Even David’s mom—Judy, played by Grey—is stuck in a weird, sad relationship. The pilot introduces the Myers family in the midst of father Sam’s heart attack. It’s minor, but it forces everyone to reevaluate. As he’s collapsing, Sam tells David that he’s always believed Judy to be bisexual, or a lesbian. This is then left to percolate, uncomfortably, for the next several episodes, until barely becoming a C-plot late in the season. Judy’s appreciably repressed and kooky, but there’s still something so painful and strange about the plot point—as if it is supposed to be funny, when it feels anything but. Indeed—to bring out another dusty term from the film theory classroom—I don’t think “Red Oaks” passes the Bechdel test. If it does, it’s mere seconds against what is a five-hour series. There is a glass wall past which the show does not even attempt to pass; I got the impression it would be too much of a distraction from the main purpose of “Red Oaks,” which is to manufacture nostalgia.
It’s not that I don’t understand it. Our happy memories of the past are a security blanket; even some sadder ones can be looked back on fondly as difficulties now surmounted. When you’re 20, the world looks quite different than it does at 40, or 50, or 60. It’s not for nothing that David’s most formative conversations happen with his father or Skye’s father; “Red Oaks” is at least partly about being the same age as your parents once were, and remembering what they tried to teach you.

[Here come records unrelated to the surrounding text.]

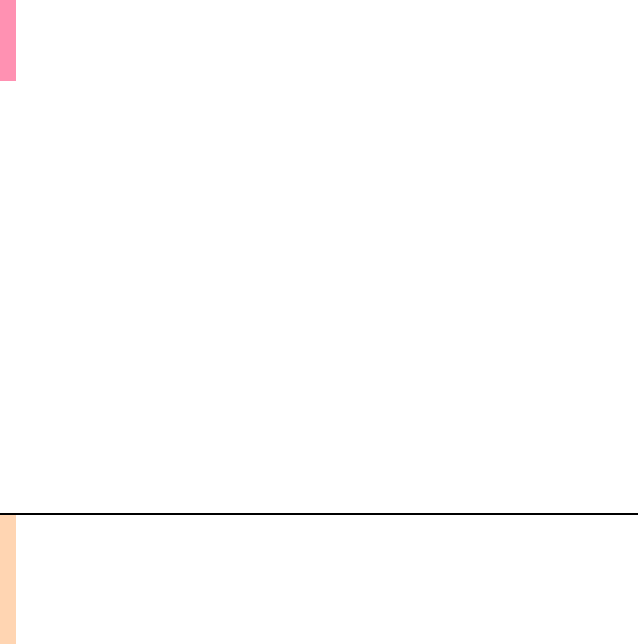
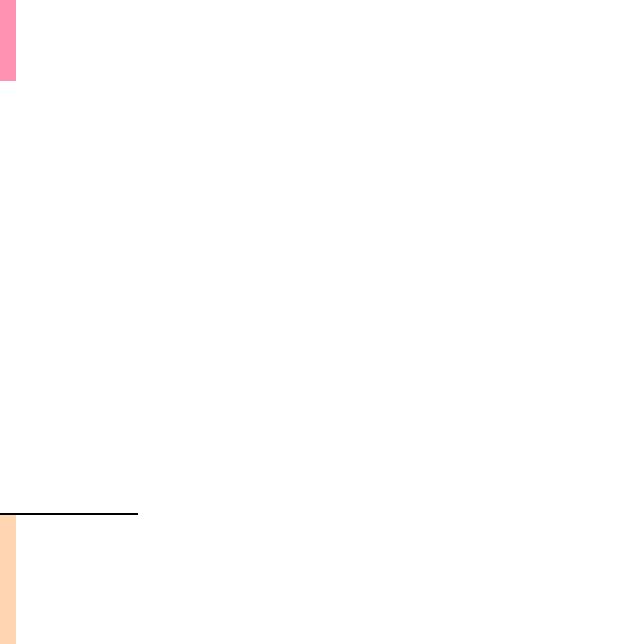
Before and after one commit to Giovani539/G.N.R, a plain HTML site: page index.html in a window 1280 px wide. Shown: the top 644 px of the page, 1264-1902 px from the left, 638 px wide, since content can reach past the window. Drawn offline with Linux system fonts and the light colour scheme.

Commit message:
gbdgtbdr

```diff
--- a/style.css
+++ b/style.css
@@ -108,7 +108,7 @@ font-size: 25px;
 }
 
 .linha{
-width: 1900px;
+width: 1400px;
 border: solid 1px var(--cor-do-texto);
 }
 
```
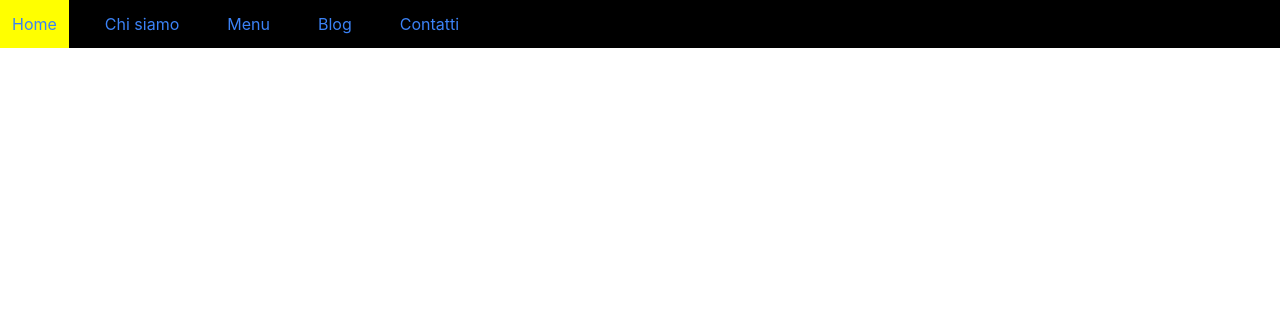
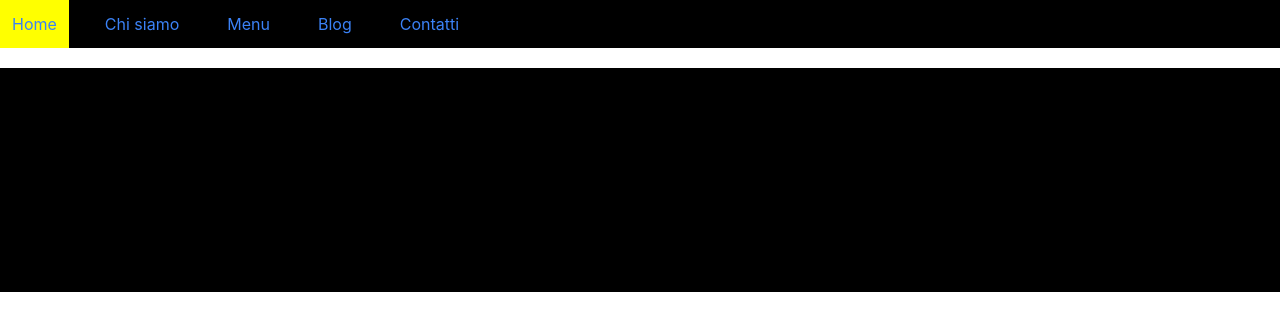
Before and after one commit to sssteveCA/restaurant-frontend, a React (Create React App) app: page / in a window 1280 px wide. Shown: the top 330 px of the page. Built offline with nearby package versions, Linux system fonts and the light colour scheme.

Commit message:
Added src/components/footer/Footer.tsx

```diff
--- a/src/App.tsx
+++ b/src/App.tsx
@@ -2,10 +2,15 @@ import React from 'react';
 import logo from './logo.svg';
 import './App.css';
 import { Navbar } from './components/navbar/Navbar';
+import { Footer } from './components/footer/Footer';
 
 function App() {
   return (
-    <Navbar />
+    <>
+      <Navbar />
+      <Footer />
+    </>
+
   );
 }
 
--- /dev/null
+++ b/src/components/footer/Footer.tsx
@@ -0,0 +1,25 @@
+import React from 'react'
+
+export const Footer = () => {
+  return (
+    <footer className='bg-black px-3 py-10 mt-5'>
+        <div>Online restaurant</div>
+        <div>
+            <ul>
+                <li><a href="#">Privacy</a></li>
+                <li><a href="#">Cookies</a></li>
+            </ul>
+        </div>
+        <div>
+            <div>Via **********</div>
+            <div>070******</div>
+            <div>336******</div>
+        </div>
+        <div>
+            <div></div>
+            <div></div>
+            <div></div>
+        </div>
+    </footer>
+  )
+}
```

But nostalgia is not just an emotional refuge. In the scope of a story, it is—like everything else!—a political act. There is so much casual exclusion and marginalization in “Red Oaks”—so many dropped threads that could have challenged the characters and the audience with a little more courage. The way we tell the stories of our past is fundamental to the way we think about our present and our future; that is at the root of America’s divide between red and blue. “Red Oaks” paints a past that is just a closed-ended cocoon for some man’s injured feelings. I have come to expect more complexity from television.